*TASK ITEM*
A faithful copy of the data is what is wanted, minus any pictures.

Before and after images
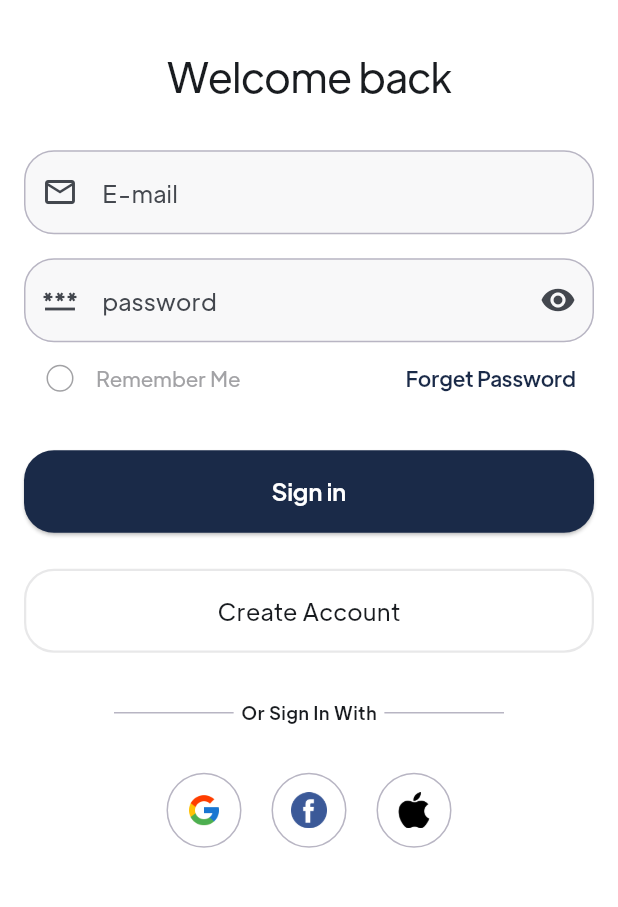
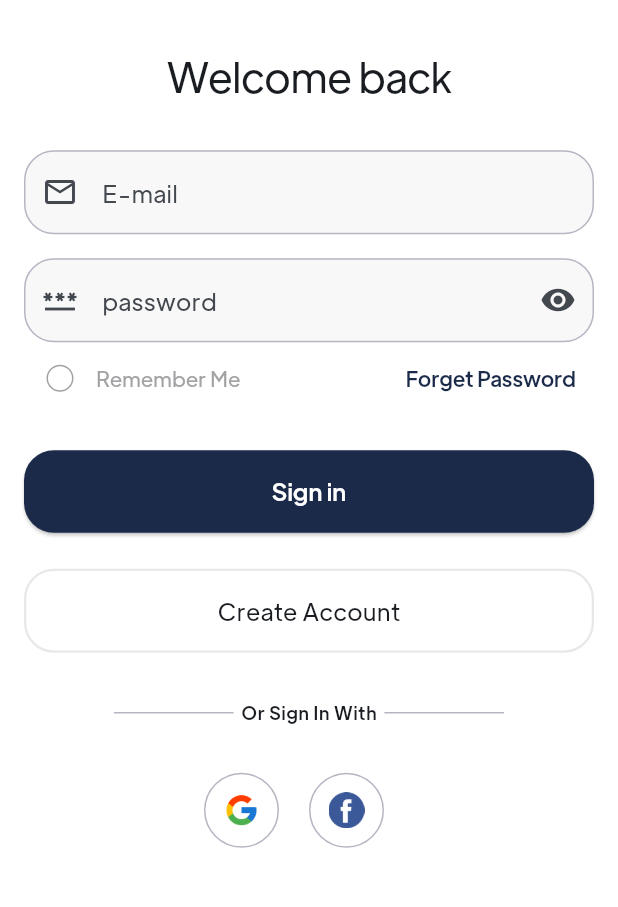
Before and after one commit to ziadmohamed7/nsh7nha, a Flutter app: the screen it shows after launch, on a phone screen of 412 x 824 dp, the part 257-1164 px from its top. Run offline on Flutter 3.47's test engine with Material 3 defaults, Android fonts, the phone set to English and light mode, and no system bars; our stand-ins replace dio, flutter_bloc, flutter_otp_text_field, flutter_secure_storage, fluttertoast, form_field_validator.

Commit message:
change apple icon for android

```diff
--- a/lib/components/helper/footer_icons.dart
+++ b/lib/components/helper/footer_icons.dart
@@ -1,4 +1,5 @@
 import 'package:flutter/material.dart';
+import 'package:nsh7nha/constants.dart';
 
 import '../widgets/container_with_icon.dart';
 
@@ -7,24 +8,26 @@
 
   @override
   Widget build(BuildContext context) {
-    return const Row(
+    return Row(
       mainAxisAlignment: MainAxisAlignment.center,
       children: [
-        ContainerWithIcon(
+        const ContainerWithIcon(
           image: 'assets/icons/icons8-google-192.png',
         ),
-        SizedBox(
+        const SizedBox(
           width: 20,
         ),
-        ContainerWithIcon(
+        const ContainerWithIcon(
           image: 'assets/icons/facebook.png',
         ),
-        SizedBox(
+        const SizedBox(
           width: 20,
         ),
-        ContainerWithIcon(
-          image: 'assets/icons/apple-2.png',
-        ),
+        getOperatingSystem() == 'ios'
+            ? const ContainerWithIcon(
+                image: 'assets/icons/apple-2.png',
+              )
+            : Container(),
       ],
     );
   }
--- a/lib/constants.dart
+++ b/lib/constants.dart
@@ -1,3 +1,5 @@
+import 'dart:io';
+
 import 'package:flutter/material.dart';
 import 'package:form_field_validator/form_field_validator.dart';
 import 'package:nsh7nha/generated/l10n.dart';
@@ -114,3 +116,7 @@
 const pasNotMatchErrorText = "passwords do not match";
 
 const String baseUrl = 'https://api.nsh7nha.com';
+
+String getOperatingSystem() {
+  return Platform.operatingSystem;
+}
```
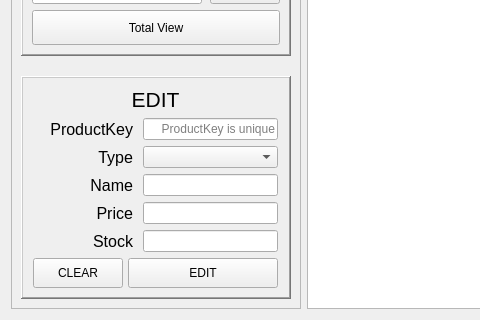
The window that CustomerManagementAPP/Admin/productmanager.ui (AndaCondaa/Project_CustomerManagementApp) describes before a commit, drawn with Qt 5; both pictures show x 0 to 480 and y 310 to 630 of the 828 by 630 pixel window.
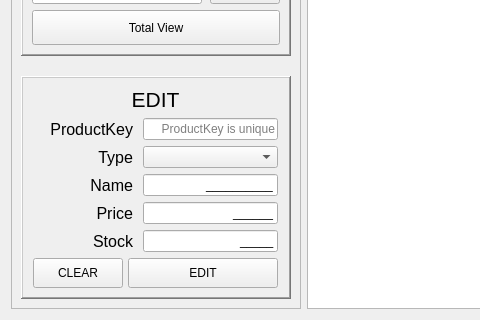
The same window after the commit. Icons and pictures are not drawn.

Diff of the .ui file:
```diff
--- a/CustomerManagementAPP/Admin/productmanager.ui
+++ b/CustomerManagementAPP/Admin/productmanager.ui
@@ -516,7 +516,7 @@
                     </size>
                    </property>
                    <property name="inputMask">
-                    <string>NNNNNNNNNN</string>
+                    <string>NNNNNNNNNN;_</string>
                    </property>
                    <property name="alignment">
                     <set>Qt::AlignRight|Qt::AlignTrailing|Qt::AlignVCenter</set>
@@ -573,7 +573,7 @@
                     </size>
                    </property>
                    <property name="inputMask">
-                    <string>000000</string>
+                    <string>000000;_</string>
                    </property>
                    <property name="alignment">
                     <set>Qt::AlignRight|Qt::AlignTrailing|Qt::AlignVCenter</set>
@@ -637,7 +637,7 @@
                     </size>
                    </property>
                    <property name="inputMask">
-                    <string>00000</string>
+                    <string>00000;_</string>
                    </property>
                    <property name="alignment">
                     <set>Qt::AlignRight|Qt::AlignTrailing|Qt::AlignVCenter</set>
```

*RESPONSE TO THIS EXERCISE*
Before and after one commit to ziadmohamed7/nsh7nha, a Flutter app: the screen it shows after launch, on a phone screen of 412 x 824 dp, the part 257-1164 px from its top. Run offline on Flutter 3.47's test engine with Material 3 defaults, Android fonts, the phone set to English and light mode, and no system bars; our stand-ins replace dio, flutter_bloc, flutter_otp_text_field, flutter_secure_storage, fluttertoast, form_field_validator.

Commit message:
change apple icon for android

```diff
--- a/lib/components/helper/footer_icons.dart
+++ b/lib/components/helper/footer_icons.dart
@@ -1,4 +1,5 @@
 import 'package:flutter/material.dart';
+import 'package:nsh7nha/constants.dart';
 
 import '../widgets/container_with_icon.dart';
 
@@ -7,24 +8,26 @@
 
   @override
   Widget build(BuildContext context) {
-    return const Row(
+    return Row(
       mainAxisAlignment: MainAxisAlignment.center,
       children: [
-        ContainerWithIcon(
+        const ContainerWithIcon(
           image: 'assets/icons/icons8-google-192.png',
         ),
-        SizedBox(
+        const SizedBox(
           width: 20,
         ),
-        ContainerWithIcon(
+        const ContainerWithIcon(
           image: 'assets/icons/facebook.png',
         ),
-        SizedBox(
+        const SizedBox(
           width: 20,
         ),
-        ContainerWithIcon(
-          image: 'assets/icons/apple-2.png',
-        ),
+        getOperatingSystem() == 'ios'
+            ? const ContainerWithIcon(
+                image: 'assets/icons/apple-2.png',
+              )
+            : Container(),
       ],
     );
   }
--- a/lib/constants.dart
+++ b/lib/constants.dart
@@ -1,3 +1,5 @@
+import 'dart:io';
+
 import 'package:flutter/material.dart';
 import 'package:form_field_validator/form_field_validator.dart';
 import 'package:nsh7nha/generated/l10n.dart';
@@ -114,3 +116,7 @@
 const pasNotMatchErrorText = "passwords do not match";
 
 const String baseUrl = 'https://api.nsh7nha.com';
+
+String getOperatingSystem() {
+  return Platform.operatingSystem;
+}
```
The window that CustomerManagementAPP/Admin/productmanager.ui (AndaCondaa/Project_CustomerManagementApp) describes before a commit, drawn with Qt 5; both pictures show x 0 to 480 and y 310 to 630 of the 828 by 630 pixel window.
The same window after the commit. Icons and pictures are not drawn.

Diff of the .ui file:
```diff
--- a/CustomerManagementAPP/Admin/productmanager.ui
+++ b/CustomerManagementAPP/Admin/productmanager.ui
@@ -516,7 +516,7 @@
                     </size>
                    </property>
                    <property name="inputMask">
-                    <string>NNNNNNNNNN</string>
+                    <string>NNNNNNNNNN;_</string>
                    </property>
                    <property name="alignment">
                     <set>Qt::AlignRight|Qt::AlignTrailing|Qt::AlignVCenter</set>
@@ -573,7 +573,7 @@
                     </size>
                    </property>
                    <property name="inputMask">
-                    <string>000000</string>
+                    <string>000000;_</string>
                    </property>
                    <property name="alignment">
                     <set>Qt::AlignRight|Qt::AlignTrailing|Qt::AlignVCenter</set>
@@ -637,7 +637,7 @@
                     </size>
                    </property>
                    <property name="inputMask">
-                    <string>00000</string>
+                    <string>00000;_</string>
                    </property>
                    <property name="alignment">
                     <set>Qt::AlignRight|Qt::AlignTrailing|Qt::AlignVCenter</set>
```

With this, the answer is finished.